Just a hair over three years ago, I changed jobs. My new job came with a new title: CMS Specialist.
For the first time since 1999, I was working on the web not as a generalist, but as someone specializing in something. I shuttered my "Web Generalist" blog and got started in my new gig being responsible specifically for tending to a content management system. But I don't think I ever stopped thinking about a generalist.
Then the other day I got into a conversation on Twitter with a former coworker about that very subject, and I realized that while my job may be more specialized than it used to be, I'm still a generalist in my heart.
When the need has come up for writing, or content strategy, or [something else], I've never been able to stay content with just tending to my own little field. I've gone towards things that have expanded my understanding, led me into fields that are near mine, and tried to keep up with those that I've left behind.
But why?

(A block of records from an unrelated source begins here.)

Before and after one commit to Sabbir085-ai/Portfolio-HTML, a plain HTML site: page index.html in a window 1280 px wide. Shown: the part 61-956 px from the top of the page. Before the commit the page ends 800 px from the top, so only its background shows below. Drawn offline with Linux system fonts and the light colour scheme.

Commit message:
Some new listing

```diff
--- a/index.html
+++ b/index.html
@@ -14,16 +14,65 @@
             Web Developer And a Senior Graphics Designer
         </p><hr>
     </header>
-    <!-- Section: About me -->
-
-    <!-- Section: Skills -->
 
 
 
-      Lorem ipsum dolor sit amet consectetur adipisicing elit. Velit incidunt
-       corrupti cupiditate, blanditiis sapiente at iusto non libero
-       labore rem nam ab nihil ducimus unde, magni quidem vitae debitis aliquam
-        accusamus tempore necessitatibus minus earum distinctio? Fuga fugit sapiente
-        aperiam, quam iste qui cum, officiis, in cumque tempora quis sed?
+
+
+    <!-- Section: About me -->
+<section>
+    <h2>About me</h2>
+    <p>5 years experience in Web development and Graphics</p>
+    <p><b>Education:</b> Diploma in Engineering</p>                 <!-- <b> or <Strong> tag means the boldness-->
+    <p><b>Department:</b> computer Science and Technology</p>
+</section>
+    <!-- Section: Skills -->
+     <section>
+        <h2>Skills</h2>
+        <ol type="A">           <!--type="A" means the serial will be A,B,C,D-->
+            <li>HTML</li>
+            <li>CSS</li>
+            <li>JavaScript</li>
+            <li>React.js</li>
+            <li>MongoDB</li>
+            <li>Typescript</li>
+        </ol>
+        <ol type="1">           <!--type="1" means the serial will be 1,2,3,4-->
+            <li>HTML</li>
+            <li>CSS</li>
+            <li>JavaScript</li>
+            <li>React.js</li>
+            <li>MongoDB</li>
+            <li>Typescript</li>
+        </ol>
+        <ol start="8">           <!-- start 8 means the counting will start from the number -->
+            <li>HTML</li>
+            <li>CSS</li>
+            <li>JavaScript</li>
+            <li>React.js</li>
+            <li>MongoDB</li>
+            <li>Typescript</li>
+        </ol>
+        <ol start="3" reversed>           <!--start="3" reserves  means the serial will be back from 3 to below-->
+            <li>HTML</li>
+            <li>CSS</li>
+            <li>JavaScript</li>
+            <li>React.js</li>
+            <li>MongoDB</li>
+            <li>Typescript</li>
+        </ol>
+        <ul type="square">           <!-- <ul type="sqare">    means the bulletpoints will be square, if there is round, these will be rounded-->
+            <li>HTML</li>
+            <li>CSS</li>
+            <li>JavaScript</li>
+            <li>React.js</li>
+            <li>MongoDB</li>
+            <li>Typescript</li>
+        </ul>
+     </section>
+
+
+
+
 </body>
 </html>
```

To what end? And I realized there's different parts to it: I'm a bit of a control freak. No, scratch that: I'm a lot of a control freak, and if you know how to do lots of different things, you can control them pretty well. Most of the time. It doesn't always hold up well over time, though.
There's a more flattering side of that, which is curiosity. The friend I was chatting with used the word polymath, with the caveat that you can't call yourself a polymath. But I'm happy to claim the spirit of curiosity behind the word. If I hadn't been so set on being a writer, there's no way I could've decided on a major in college. I was interested in too many different subjects. Even now, outside of my work, I'm curious about lots of subjects, and my reading list and my Netflix queue tend to reflect that.
Then, finally: not to be all both-ways-uphill-in-the-snow about it, but when I started out on the web, one person could pretty much do ALL THE THINGS. Before the turn of the century, I wrote HTML, CSS (early ugly CSS), and then ASP "Classic" in Pagemill, made buttons and optimized photos in Photoshop.
I did troubleshooting on other people's Frontpage code, and decided that we needed a CMS to avoid that sort of thing. At one job I set up WordPress site; at another I converted hand-coded HTML to Drupal.
I was on Blogger when it was a little server under Ev's desk; I had a MySpace account -- for work; I figured out and got creeped out by Facebook ads; I struggled with email newsletters and was grateful for templates.
Like a homesteader out on the prairie, having to do all the things, because there isn't a town yet. You do what needs to be done, because otherwise it's going to be a cold winter.
It's easy for the homesteader to harden into a survivalist or anachronism: if it was made after my time, it's not worthwhile.
And if you're always just staying ahead of the wolves or trying to protect the wheat from locusts, there isn't time for finesse or going into depth or putting in real glass windows.
Which explains why I stepped away from being a generalist and was glad to specialize in something, but not why I find myself drawn back into adjacent subjects. If this were a proper simile, I'd be like Laura Ingalls Wilder's dad, always looking for the next frontier. But that's not really me either.
Maybe it's just that self-reliance is a habit both hard to break and still useful.